A new research report cites geotextiles in conjunction with a drainage grid surpass traditional gravel drainage for irrigation, water use, turf health
Research was recently completed at Texas A&M University to analyze the widely accepted United States Golf Association (USGA) recommendations for physical properties of root zone mixtures when designing a putting green using a geotextile filter fabric atop a drainage grid in place of a standard gravel drainage layer.
Water storage in greens that used geotextiles atop a porous plastic drainage structure (AirDrain geogrid) were compared with water storage in standard USGA designed greens constructed with gravel drainage. Three root zone mixtures were combined with four geotextiles atop the drainage grid and three gravel drainage treatments to cover a large range of possible combinations for construction of putting greens.
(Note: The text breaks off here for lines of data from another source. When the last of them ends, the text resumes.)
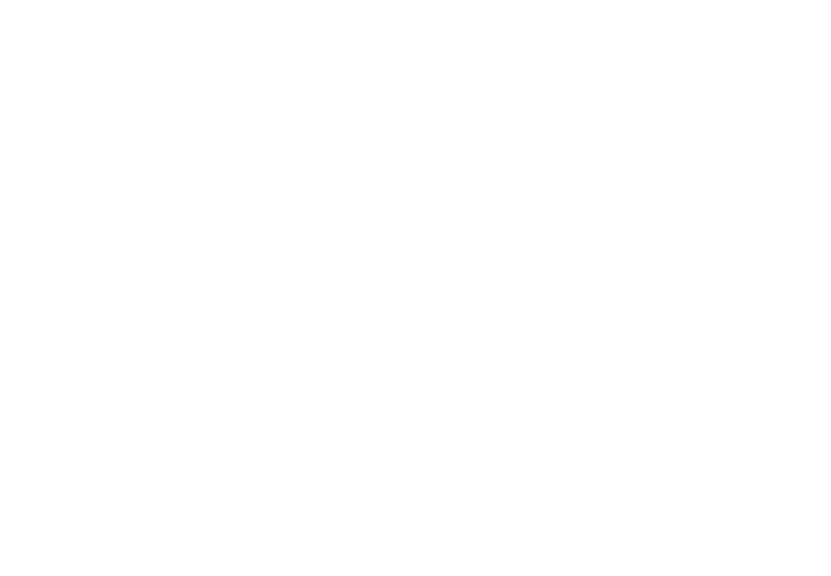
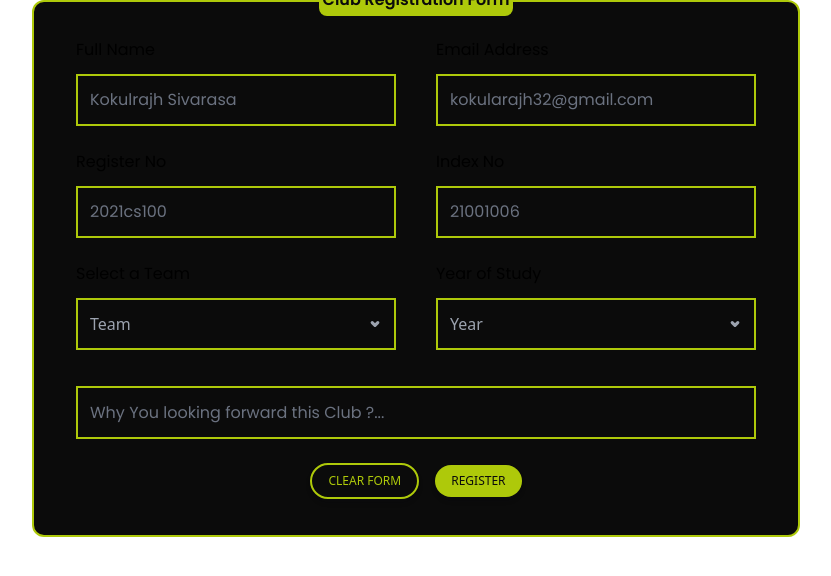
Before and after one commit to Anuraj2601/Eventix, a React (Vite) app: page /member-election-form in a window 1280 px wide. Before the commit this address had no page. Shown: the top 576 px of the page, without its empty margins (224-1055 px from the left). Built offline with nearby package versions, Linux system fonts and the light colour scheme.

Commit message:
Created a file called as MemberElectionForm.jsx for include the form for club elections

```diff
--- a/src/App.jsx
+++ b/src/App.jsx
@@ -19,6 +19,9 @@ import SecretaryExploreclub from './pages/secretary/Exploreclub';
 
 import ClubMemberAllClubs from './pages/member/ClubMemberAllClubs';
 import ExploreMemberEvent from './pages/member/ExploreMemberEvent';
+import { Elections } from './components/tabs/Elections';
+import MemberElectionForm from './components/MemberElectionForm';
+
 
 import StudentDashboard from './pages/student/StudentDashboard';
 import ClubDetails from './pages/president/ClubDetails';
@@ -45,7 +48,7 @@ import AddEvent from './components/AddEvent';
 import Calendar from './pages/president/Calendar';
 import StudentClubDetails from './pages/student/StudentClubDetails';
 import StudentNotifications from './pages/student/StudentNotifications';
-import { EventDetail } from './components/EventDetail';
+
 import { ClubMemberNav } from './components/ClubMemberNav';
 
 
@@ -66,8 +69,14 @@ const App = () => {
 
         <Route path='/member' element={<Explorememberclub />}></Route>
         <Route path='/member/clubs/:name' element={<ClubMemberAllClubs />} ></Route>
-        <Route exact path="member/event" element={<ExploreMemberEvent />} />
-        <Route path="/event-detail" element={<EventDetail />} />
+        <Route exact path="/member/event" element={<ExploreMemberEvent />} />
+
+        <Route path="/member-election-form" element={<MemberElectionForm />} />
+        <Route path="/" element={<Elections />} />
+
+
+
+
 
 
 
--- /dev/null
+++ b/src/components/MemberElectionForm.jsx
@@ -0,0 +1,148 @@
+/*import React from 'react'
+
+const MemberElectionForm = () => {
+  return (
+    <div>
+      <p>Election Form here...</p>
+    </div>
+  )
+}
+
+export default MemberElectionForm*/
+
+import React, { useState} from 'react'
+
+import {
+  Menu,
+  MenuHandler,
+  MenuList,
+  MenuItem,
+  Button,
+  Typography,
+} from "@material-tailwind/react";
+// import { ChevronDownIcon } from "@heroicons/react/24/outline";
+import { HiChevronDown } from "react-icons/hi";
+
+const menuItems = [
+  {
+    title: "Design Team",
+  },
+  {
+    title: "Program Team",
+  },
+  {
+    title: "Finance Team",
+  },
+];
+
+const MemberElectionForm = () => {
+
+  const [openMenu, setOpenMenu] = useState(false);
+  const [openMenu2, setOpenMenu2] = useState(false);
+
+  return (
+    <div className='flex flex-col items-center justify-center relative'>
+      <div className='bg-[#AEC90A] text-[#0B0B0B] p-1 rounded-lg font-semibold absolute -top-4'>Club Registration Form</div>
+      <div className="bg-[#0B0B0B] flex flex-col items-center justify-center border-2 border-[#AEC90A] rounded-xl w-3/5 py-9">
+
+        <form action="">
+          <div className="grid gap-x-10 gap-y-6 mb-6 md:grid-cols-2">
+            <div className="flex flex-col gap-3 w-80">
+              <label htmlFor="">Full Name</label>
+              <input type="text" placeholder='Kokulrajh Sivarasa' className='block p-3 border-2 border-[#AEC90A] bg-[#0B0B0B]'/>
+            </div>
+            <div className="flex flex-col gap-3 w-80">
+              <label htmlFor="">Email Address</label>
+              <input type="text" placeholder='kokularajh32@gmail.com' className='p-3 border-2 border-[#AEC90A] bg-[#0B0B0B]'/>
+            </div>
+            <div className="flex flex-col gap-3 w-80">
+              <label htmlFor="">Register No</label>
+              <input type="text" placeholder='2021cs100' className='p-3 border-2 border-[#AEC90A] bg-[#0B0B0B]'/>
+            </div>
+            <div className="flex flex-col gap-3 w-80">
+              <label htmlFor="">Index No</label>
+              <input type="text" placeholder='21001006' className='p-3 border-2 border-[#AEC90A] bg-[#0B0B0B]'/>
+            </div>
+          </div>
+          <div className="grid gap-10 mb-6 md:grid-cols-2">
+            <div className="flex flex-col gap-3">
+              <label htmlFor="">Select a Team</label>
+              <Menu open={openMenu} handler={setOpenMenu} allowHover>
+                <MenuHandler>
+                  <Button
+                    variant="text"
+                    className="flex items-center justify-between gap-3 text-base font-normal capitalize tracking-normal border-2 border-[#AEC90A] p-3 rounded-none w-80 text-[#9ca3af]"
+                  >
+                    Team{" "}
+                    <HiChevronDown
+                      strokeWidth={2.5}
+                      className={`h-3.5 w-3.5 transition-transform ${
+                        openMenu ? "rotate-180" : ""
+                      }`}
+                    />
+                  </Button>
+                </MenuHandler>
+                <MenuList className='bg-[#0B0B0B] p-0 border-[#AEC90A]'>
+                  <ul className="col-span-4 flex w-80 flex-col gap-1 text-white">
+                    {menuItems.map(({ title }) => (
+                      <a href="#" key={title}>
+                        <MenuItem className='hover:bg-slate-900 p-2 '>
+
+                            {title}
+
+                        </MenuItem>
+                      </a>
+                    ))}
+                  </ul>
+                </MenuList>
+              </Menu>
+
+            </div>
+            <div className="flex flex-col gap-3">
+              <label htmlFor="">Year of Study</label>
+              <Menu open={openMenu2} handler={setOpenMenu2} allowHover>
+                <MenuHandler>
+                  <Button
+                    variant="text"
+                    className="flex items-center justify-between gap-3 text-base font-normal capitalize tracking-normal border-2 border-[#AEC90A] p-3 rounded-none w-80 text-[#9ca3af]"
+                  >
+                    Year{" "}
+                    <HiChevronDown
+                      strokeWidth={2.5}
+                      className={`h-3.5 w-3.5 transition-transform ${
+                        openMenu2 ? "rotate-180" : ""
+                      }`}
+                    />
+                  </Button>
+                </MenuHandler>
+                <MenuList className='bg-[#0B0B0B] p-0 border-[#AEC90A]'>
+                  <ul className="col-span-4 flex w-80 flex-col gap-1 text-white ">
+                    <MenuItem className='hover:bg-slate-900 p-2 '>1st Year</MenuItem>
+                    <MenuItem className='hover:bg-slate-900 p-2 '>2nd Year</MenuItem>
+                    <MenuItem className='hover:bg-slate-900 p-2 '>3rd Year</MenuItem>
+                    <MenuItem className='hover:bg-slate-900 p-2 '>4th Year</MenuItem>
+                  </ul>
+                </MenuList>
+              </Menu>
+            </div>
+
+
+
+          </div>
+          <div className="flex mt-9">
+            <input type="text" placeholder='Why You looking forward this Club ?...' className='p-3 border-2 border-[#AEC90A] bg-[#0B0B0B] w-full h-full' />
+          </div>
+          <div className="flex items-center justify-center mt-6 gap-4">
+            <Button className='border-2 border-[#AEC90A] px-4 py-2 rounded-3xl font-medium text-[#AEC90A]'>Clear Form</Button>
+            <Button className='bg-[#AEC90A] px-4 py-2 rounded-3xl font-medium text-[#0B0B0B]'>Register</Button>
+          </div>
+
+        </form>
+
+      </div>
+
+    </div>
+  )
+}
+
+export default MemberElectionForm
--- a/src/components/tabs/Elections.jsx
+++ b/src/components/tabs/Elections.jsx
@@ -38,7 +38,7 @@ import { IconButton } from "@material-tailwind/react";
   );
 };*/
 
-import React from 'react';
+/*import React from 'react';
 
 export function Elections() {
   const events = [
@@ -91,4 +91,64 @@ export function Elections() {
       ))}
     </div>
   );
+}*/
+
+
+
+
+
+// src/components/Elections.jsx
+import React from 'react';
+import { useNavigate } from 'react-router-dom';
+
+export function Elections() {
+  const navigate = useNavigate();
+
+  const events = [
+    {
+      name: "Club Board of term 24/26",
+      date: "05.06.2024",
+      joinLink1: "/member-election-form",
+      joinLink2: "https://example.com/join-event2",
+    },
+  ];
+
+  const navigateToForm = (link) => {
+    navigate(link);
+  };
+
+  return (
+    <div className="flex justify-center items-center flex-col p-4 rounded-lg" style={{ backgroundColor: '#1E1E1E' }}>
+      {events.map((event, index) => (
+        <div key={index} className="w-full rounded-full p-2 flex flex-col mb-4" style={{ backgroundColor: '#171717' }}>
+          <div className="ml-4">
+            <h3 className="text-md text-white mb-2 ">{event.name}</h3>
+            <div className="flex justify-between items-center mt-2">
+              <span className="text-gray-400" style={{ color: '#FFFFFF' }}>Deadline : <span style={{ color: '#AEC90A' }}>{event.date}</span></span>
+              <div className="flex items-center space-x-4">
+                {event.joinLink1 && (
+                  <button
+                    onClick={() => navigateToForm(event.joinLink1)}
+                    className="text-black text-sm border px-7 py-1 rounded-full"
+                    style={{ backgroundColor: '#5C690A', borderColor: '#5C690A', marginRight: '80px' , marginBottom: '10px'  }}
+                  >
+                    Apply
+                  </button>
+                )}
+                {event.joinLink2 && (
+                  <a
+                    href={event.joinLink2}
+                    className="text-black text-sm border px-4 py-1 rounded-full"
+                    style={{ backgroundColor: '#FFFFFF', borderColor: 'rgba(92, 105, 10, 0.23)', marginRight: '70px', marginBottom: '10px'  }}
+                  >
+                    VOTE
+                  </a>
+                )}
+              </div>
+            </div>
+          </div>
+        </div>
+      ))}
+    </div>
+  );
 }
```
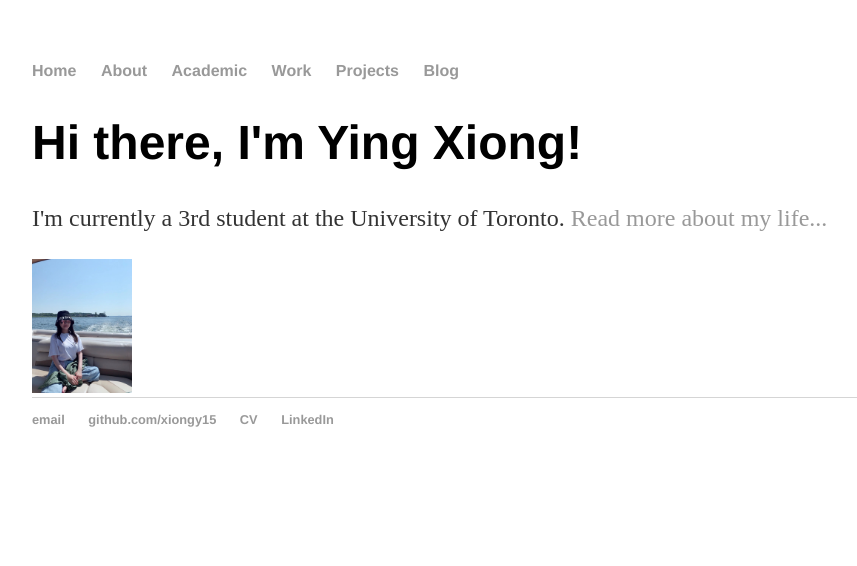
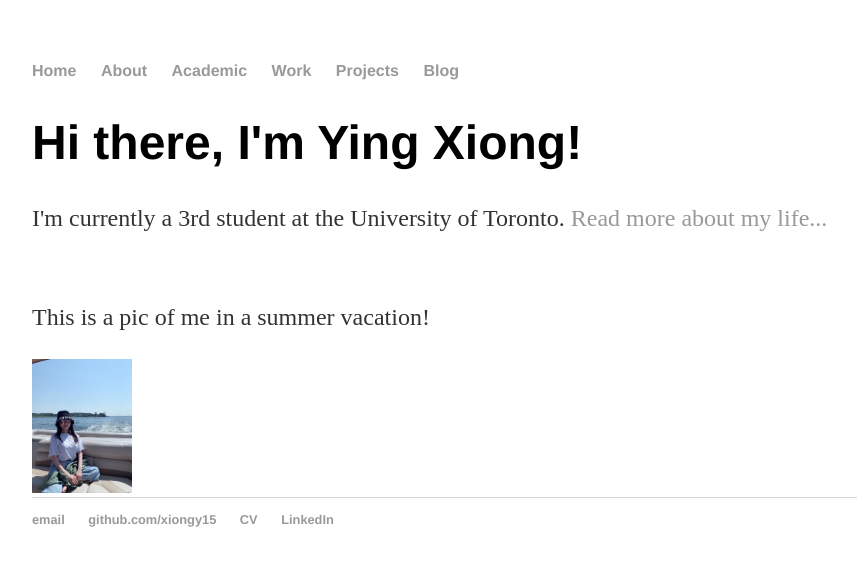
Before and after one commit to xiongy15/xiongy15.github.io, a Jekyll site: the page built from index.html, in a window 1280 px wide. Shown: the top 566 px of the page, without its empty margins (160-1017 px from the left). Built offline with Jekyll 4.4.1, drawn with Linux system fonts in a browser that asks for light colours.

Commit message:
Update index.html

```diff
--- a/index.html
+++ b/index.html
@@ -4,6 +4,7 @@ title: Ying Xiong's Website
 ---
 <div class="blurb">
 	<h1>Hi there, I'm Ying Xiong!</h1>
-	<p>I'm currently a 3rd student at the University of Toronto. <a href="/about">Read more about my life...</a></p>
-	<img src="/about/about.JPG" alt="This is a pic of me in a summer vacation!" class="inline" width="100"/>
+	<p>I'm currently a 3rd student at the University of Toronto. <a href="/about">Read more about my life...</a></p><br />
+	<p>This is a pic of me in a summer vacation!</p>
+	<img src="/about/about.JPG" class="inline" width="100"/>
 </div><!-- /.blurb -->
```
Each root zone drainage treatment was replicated three times in small test greens. After irrigation that produced drainage, water tensions at the bottom of the root zones of the greens constructed with geotextile atop the drainage grid were, on average, 56mm (2.2in.) water less than those in test greens constructed with gravel
As a consequence of the differences in tensions, about 12mm (~0.5in.) more water was stored in root zones of test greens constructed with geotextile atop the drainage grid compared to those constructed with gravel.
The research was conducted at Texas A&M’s Department of Crop and Soil Sciences, under a jointly sponsored grant from the USGA and Airfield Systems Inc., and published in Crop Science, Vol. 51, May–June 2011